**Collection entries**
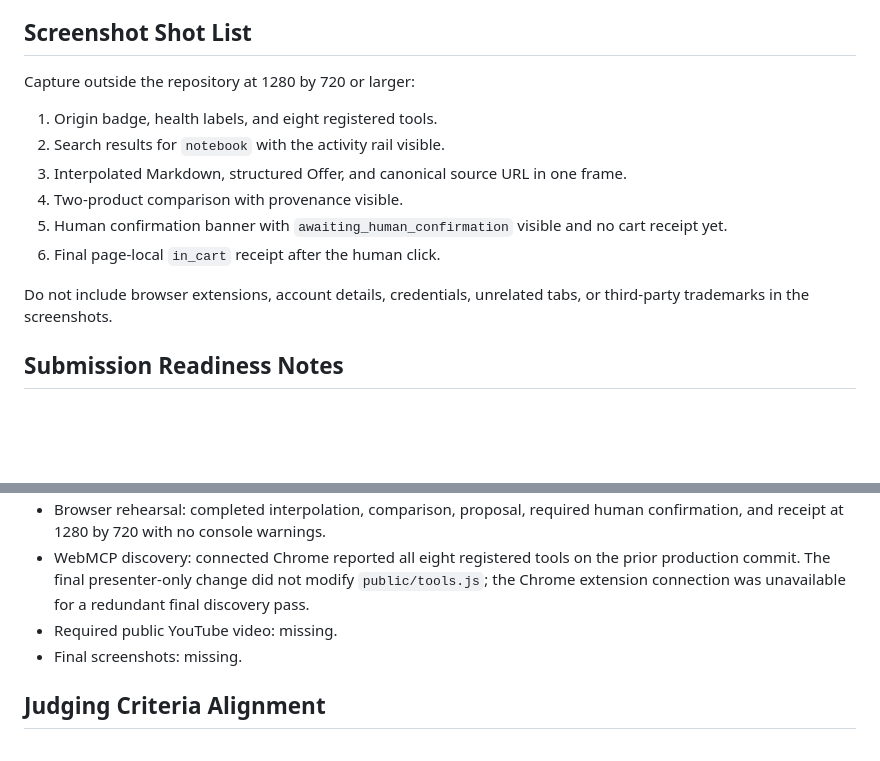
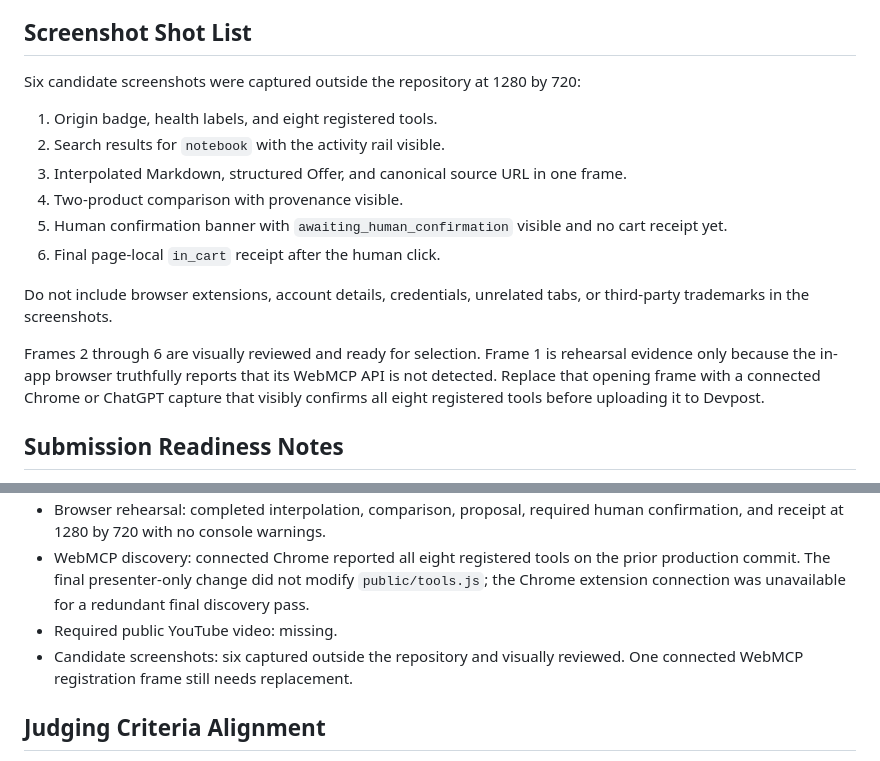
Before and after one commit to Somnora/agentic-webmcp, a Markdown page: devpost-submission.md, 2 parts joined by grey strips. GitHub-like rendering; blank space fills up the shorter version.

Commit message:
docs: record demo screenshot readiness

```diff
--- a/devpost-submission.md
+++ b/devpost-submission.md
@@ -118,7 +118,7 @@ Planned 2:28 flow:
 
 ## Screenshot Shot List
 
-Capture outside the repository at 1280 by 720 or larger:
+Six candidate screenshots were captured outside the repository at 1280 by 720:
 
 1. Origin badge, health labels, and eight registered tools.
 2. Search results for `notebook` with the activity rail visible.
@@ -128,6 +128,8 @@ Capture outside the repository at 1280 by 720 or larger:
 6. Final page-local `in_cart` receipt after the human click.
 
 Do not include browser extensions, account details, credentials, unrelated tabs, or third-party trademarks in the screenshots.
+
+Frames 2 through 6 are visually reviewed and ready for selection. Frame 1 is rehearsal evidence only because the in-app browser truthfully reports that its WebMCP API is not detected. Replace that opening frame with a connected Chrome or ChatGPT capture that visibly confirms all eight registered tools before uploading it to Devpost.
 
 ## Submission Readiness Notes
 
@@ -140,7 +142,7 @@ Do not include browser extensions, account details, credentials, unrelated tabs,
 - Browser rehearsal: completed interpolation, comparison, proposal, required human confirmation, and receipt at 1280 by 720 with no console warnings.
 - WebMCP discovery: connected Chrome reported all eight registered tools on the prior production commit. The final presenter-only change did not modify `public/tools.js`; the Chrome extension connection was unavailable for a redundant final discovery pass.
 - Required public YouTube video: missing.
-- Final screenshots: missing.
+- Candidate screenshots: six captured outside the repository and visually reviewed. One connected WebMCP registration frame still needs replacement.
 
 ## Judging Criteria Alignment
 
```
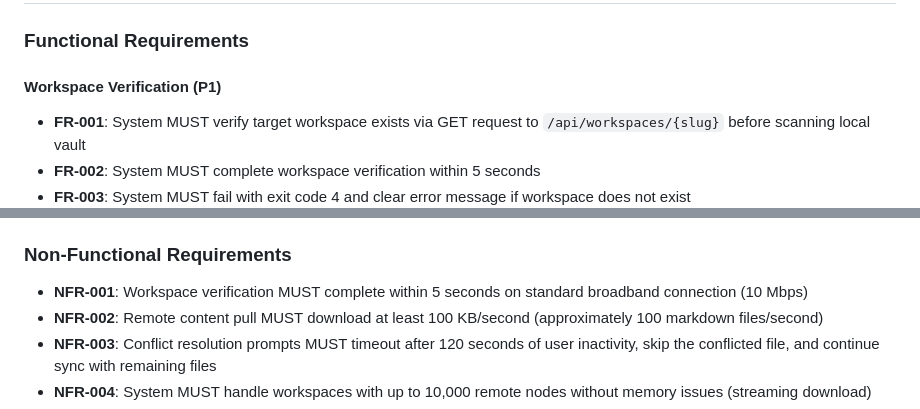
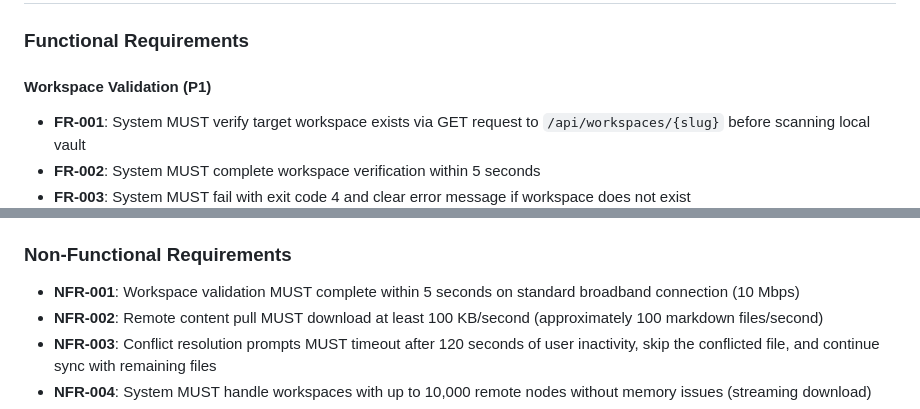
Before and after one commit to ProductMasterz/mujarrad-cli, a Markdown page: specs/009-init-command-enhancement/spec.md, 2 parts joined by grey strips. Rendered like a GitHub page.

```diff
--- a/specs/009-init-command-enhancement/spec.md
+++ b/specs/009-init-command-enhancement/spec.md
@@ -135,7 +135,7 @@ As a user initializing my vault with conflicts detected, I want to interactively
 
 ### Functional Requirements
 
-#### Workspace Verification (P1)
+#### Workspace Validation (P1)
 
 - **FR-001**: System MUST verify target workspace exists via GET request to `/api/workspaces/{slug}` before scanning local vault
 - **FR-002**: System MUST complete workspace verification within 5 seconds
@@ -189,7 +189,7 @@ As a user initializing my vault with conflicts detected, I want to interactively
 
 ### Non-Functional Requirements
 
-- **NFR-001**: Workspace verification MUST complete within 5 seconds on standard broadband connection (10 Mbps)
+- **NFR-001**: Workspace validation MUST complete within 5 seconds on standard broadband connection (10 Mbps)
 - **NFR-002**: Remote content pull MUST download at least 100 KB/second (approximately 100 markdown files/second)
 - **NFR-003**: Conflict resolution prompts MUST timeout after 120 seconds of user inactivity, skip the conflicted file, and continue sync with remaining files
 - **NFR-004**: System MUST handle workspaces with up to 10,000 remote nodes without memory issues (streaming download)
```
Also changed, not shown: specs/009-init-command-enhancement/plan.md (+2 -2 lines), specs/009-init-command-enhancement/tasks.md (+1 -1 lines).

**What needs to be done**
Give the data again word for word, without images.

**Answer**
Before and after one commit to Somnora/agentic-webmcp, a Markdown page: devpost-submission.md, 2 parts joined by grey strips. GitHub-like rendering; blank space fills up the shorter version.

Commit message:
docs: record demo screenshot readiness

```diff
--- a/devpost-submission.md
+++ b/devpost-submission.md
@@ -118,7 +118,7 @@ Planned 2:28 flow:
 
 ## Screenshot Shot List
 
-Capture outside the repository at 1280 by 720 or larger:
+Six candidate screenshots were captured outside the repository at 1280 by 720:
 
 1. Origin badge, health labels, and eight registered tools.
 2. Search results for `notebook` with the activity rail visible.
@@ -128,6 +128,8 @@ Capture outside the repository at 1280 by 720 or larger:
 6. Final page-local `in_cart` receipt after the human click.
 
 Do not include browser extensions, account details, credentials, unrelated tabs, or third-party trademarks in the screenshots.
+
+Frames 2 through 6 are visually reviewed and ready for selection. Frame 1 is rehearsal evidence only because the in-app browser truthfully reports that its WebMCP API is not detected. Replace that opening frame with a connected Chrome or ChatGPT capture that visibly confirms all eight registered tools before uploading it to Devpost.
 
 ## Submission Readiness Notes
 
@@ -140,7 +142,7 @@ Do not include browser extensions, account details, credentials, unrelated tabs,
 - Browser rehearsal: completed interpolation, comparison, proposal, required human confirmation, and receipt at 1280 by 720 with no console warnings.
 - WebMCP discovery: connected Chrome reported all eight registered tools on the prior production commit. The final presenter-only change did not modify `public/tools.js`; the Chrome extension connection was unavailable for a redundant final discovery pass.
 - Required public YouTube video: missing.
-- Final screenshots: missing.
+- Candidate screenshots: six captured outside the repository and visually reviewed. One connected WebMCP registration frame still needs replacement.
 
 ## Judging Criteria Alignment
 
```
Before and after one commit to ProductMasterz/mujarrad-cli, a Markdown page: specs/009-init-command-enhancement/spec.md, 2 parts joined by grey strips. Rendered like a GitHub page.

```diff
--- a/specs/009-init-command-enhancement/spec.md
+++ b/specs/009-init-command-enhancement/spec.md
@@ -135,7 +135,7 @@ As a user initializing my vault with conflicts detected, I want to interactively
 
 ### Functional Requirements
 
-#### Workspace Verification (P1)
+#### Workspace Validation (P1)
 
 - **FR-001**: System MUST verify target workspace exists via GET request to `/api/workspaces/{slug}` before scanning local vault
 - **FR-002**: System MUST complete workspace verification within 5 seconds
@@ -189,7 +189,7 @@ As a user initializing my vault with conflicts detected, I want to interactively
 
 ### Non-Functional Requirements
 
-- **NFR-001**: Workspace verification MUST complete within 5 seconds on standard broadband connection (10 Mbps)
+- **NFR-001**: Workspace validation MUST complete within 5 seconds on standard broadband connection (10 Mbps)
 - **NFR-002**: Remote content pull MUST download at least 100 KB/second (approximately 100 markdown files/second)
 - **NFR-003**: Conflict resolution prompts MUST timeout after 120 seconds of user inactivity, skip the conflicted file, and continue sync with remaining files
 - **NFR-004**: System MUST handle workspaces with up to 10,000 remote nodes without memory issues (streaming download)
```
Also changed, not shown: specs/009-init-command-enhancement/plan.md (+2 -2 lines), specs/009-init-command-enhancement/tasks.md (+1 -1 lines).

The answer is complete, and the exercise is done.